**Problem statement**
Copy exactly the stretch of data below from the line with "Before and after one commit to sheshank346/crashpay, a" through the line with "Also changed, not shown: other parts of README.md (+1 -1", including both of those lines.

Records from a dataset
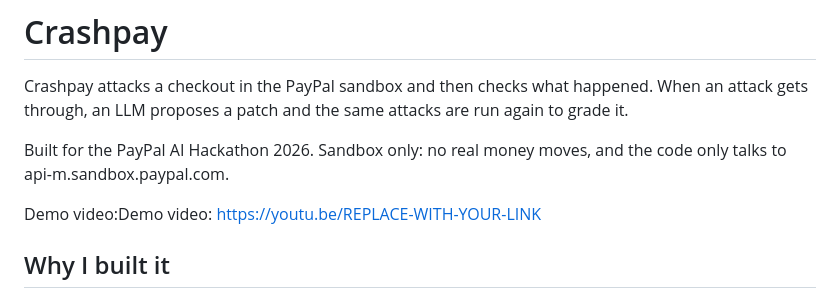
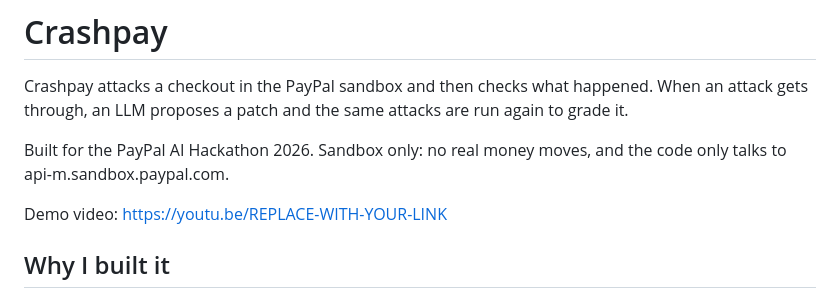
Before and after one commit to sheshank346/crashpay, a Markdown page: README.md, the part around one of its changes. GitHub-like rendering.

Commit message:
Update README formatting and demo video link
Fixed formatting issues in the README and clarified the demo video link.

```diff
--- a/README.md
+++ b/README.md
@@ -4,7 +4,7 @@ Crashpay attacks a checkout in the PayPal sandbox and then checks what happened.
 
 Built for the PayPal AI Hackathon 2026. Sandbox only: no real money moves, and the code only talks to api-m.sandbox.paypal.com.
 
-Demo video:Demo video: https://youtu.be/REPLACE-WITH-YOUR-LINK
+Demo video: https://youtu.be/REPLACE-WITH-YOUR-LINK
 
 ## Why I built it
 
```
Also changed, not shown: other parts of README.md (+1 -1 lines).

---

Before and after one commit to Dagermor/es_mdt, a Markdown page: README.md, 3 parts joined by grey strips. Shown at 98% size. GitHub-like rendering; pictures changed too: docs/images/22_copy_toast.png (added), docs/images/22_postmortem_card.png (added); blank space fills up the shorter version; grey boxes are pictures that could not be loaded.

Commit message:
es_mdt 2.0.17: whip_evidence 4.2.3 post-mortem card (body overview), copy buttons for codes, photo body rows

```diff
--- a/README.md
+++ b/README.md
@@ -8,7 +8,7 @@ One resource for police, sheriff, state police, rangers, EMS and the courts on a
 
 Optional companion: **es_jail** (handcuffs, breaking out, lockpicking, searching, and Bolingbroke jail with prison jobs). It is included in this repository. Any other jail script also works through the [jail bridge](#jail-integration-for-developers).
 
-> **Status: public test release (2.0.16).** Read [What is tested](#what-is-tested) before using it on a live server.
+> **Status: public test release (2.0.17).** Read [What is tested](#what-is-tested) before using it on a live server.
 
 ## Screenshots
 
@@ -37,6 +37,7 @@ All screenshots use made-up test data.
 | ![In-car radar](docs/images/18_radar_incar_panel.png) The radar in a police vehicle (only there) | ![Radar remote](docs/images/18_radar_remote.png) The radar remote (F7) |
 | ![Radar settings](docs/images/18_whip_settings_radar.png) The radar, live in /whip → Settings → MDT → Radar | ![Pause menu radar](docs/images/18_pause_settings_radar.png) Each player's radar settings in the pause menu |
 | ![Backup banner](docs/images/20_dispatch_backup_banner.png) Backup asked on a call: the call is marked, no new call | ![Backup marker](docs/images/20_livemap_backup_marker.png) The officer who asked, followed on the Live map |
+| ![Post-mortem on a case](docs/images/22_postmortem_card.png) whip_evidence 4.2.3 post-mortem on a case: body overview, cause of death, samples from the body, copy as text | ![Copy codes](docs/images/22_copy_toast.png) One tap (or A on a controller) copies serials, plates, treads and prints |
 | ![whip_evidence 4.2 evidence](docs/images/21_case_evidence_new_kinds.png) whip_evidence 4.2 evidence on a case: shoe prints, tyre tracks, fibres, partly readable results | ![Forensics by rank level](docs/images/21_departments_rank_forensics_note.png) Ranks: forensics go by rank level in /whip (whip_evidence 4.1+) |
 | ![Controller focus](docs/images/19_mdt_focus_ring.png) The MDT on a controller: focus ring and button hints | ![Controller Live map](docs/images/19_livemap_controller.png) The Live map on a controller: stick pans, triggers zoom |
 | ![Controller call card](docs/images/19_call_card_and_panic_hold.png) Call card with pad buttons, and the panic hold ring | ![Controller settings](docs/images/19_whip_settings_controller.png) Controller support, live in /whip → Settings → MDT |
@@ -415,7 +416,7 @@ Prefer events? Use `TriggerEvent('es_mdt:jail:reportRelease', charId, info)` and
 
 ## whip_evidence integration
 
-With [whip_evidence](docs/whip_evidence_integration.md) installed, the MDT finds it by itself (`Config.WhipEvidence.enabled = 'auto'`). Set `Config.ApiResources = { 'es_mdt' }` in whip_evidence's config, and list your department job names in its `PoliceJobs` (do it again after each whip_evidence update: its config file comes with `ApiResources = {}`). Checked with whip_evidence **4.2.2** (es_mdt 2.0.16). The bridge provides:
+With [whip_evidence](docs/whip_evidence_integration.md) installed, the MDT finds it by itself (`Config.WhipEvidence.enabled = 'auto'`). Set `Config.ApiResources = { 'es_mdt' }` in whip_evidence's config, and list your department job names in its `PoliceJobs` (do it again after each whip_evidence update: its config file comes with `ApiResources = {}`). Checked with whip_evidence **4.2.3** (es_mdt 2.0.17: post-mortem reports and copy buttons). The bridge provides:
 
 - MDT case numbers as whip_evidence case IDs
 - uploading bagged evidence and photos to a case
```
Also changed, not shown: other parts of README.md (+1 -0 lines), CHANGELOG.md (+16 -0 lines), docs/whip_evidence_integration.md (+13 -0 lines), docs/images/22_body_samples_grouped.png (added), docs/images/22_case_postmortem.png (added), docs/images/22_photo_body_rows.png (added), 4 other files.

**Finished exercise**
Before and after one commit to sheshank346/crashpay, a Markdown page: README.md, the part around one of its changes. GitHub-like rendering.

Commit message:
Update README formatting and demo video link
Fixed formatting issues in the README and clarified the demo video link.

```diff
--- a/README.md
+++ b/README.md
@@ -4,7 +4,7 @@ Crashpay attacks a checkout in the PayPal sandbox and then checks what happened.
 
 Built for the PayPal AI Hackathon 2026. Sandbox only: no real money moves, and the code only talks to api-m.sandbox.paypal.com.
 
-Demo video:Demo video: https://youtu.be/REPLACE-WITH-YOUR-LINK
+Demo video: https://youtu.be/REPLACE-WITH-YOUR-LINK
 
 ## Why I built it
 
```
Also changed, not shown: other parts of README.md (+1 -1 lines).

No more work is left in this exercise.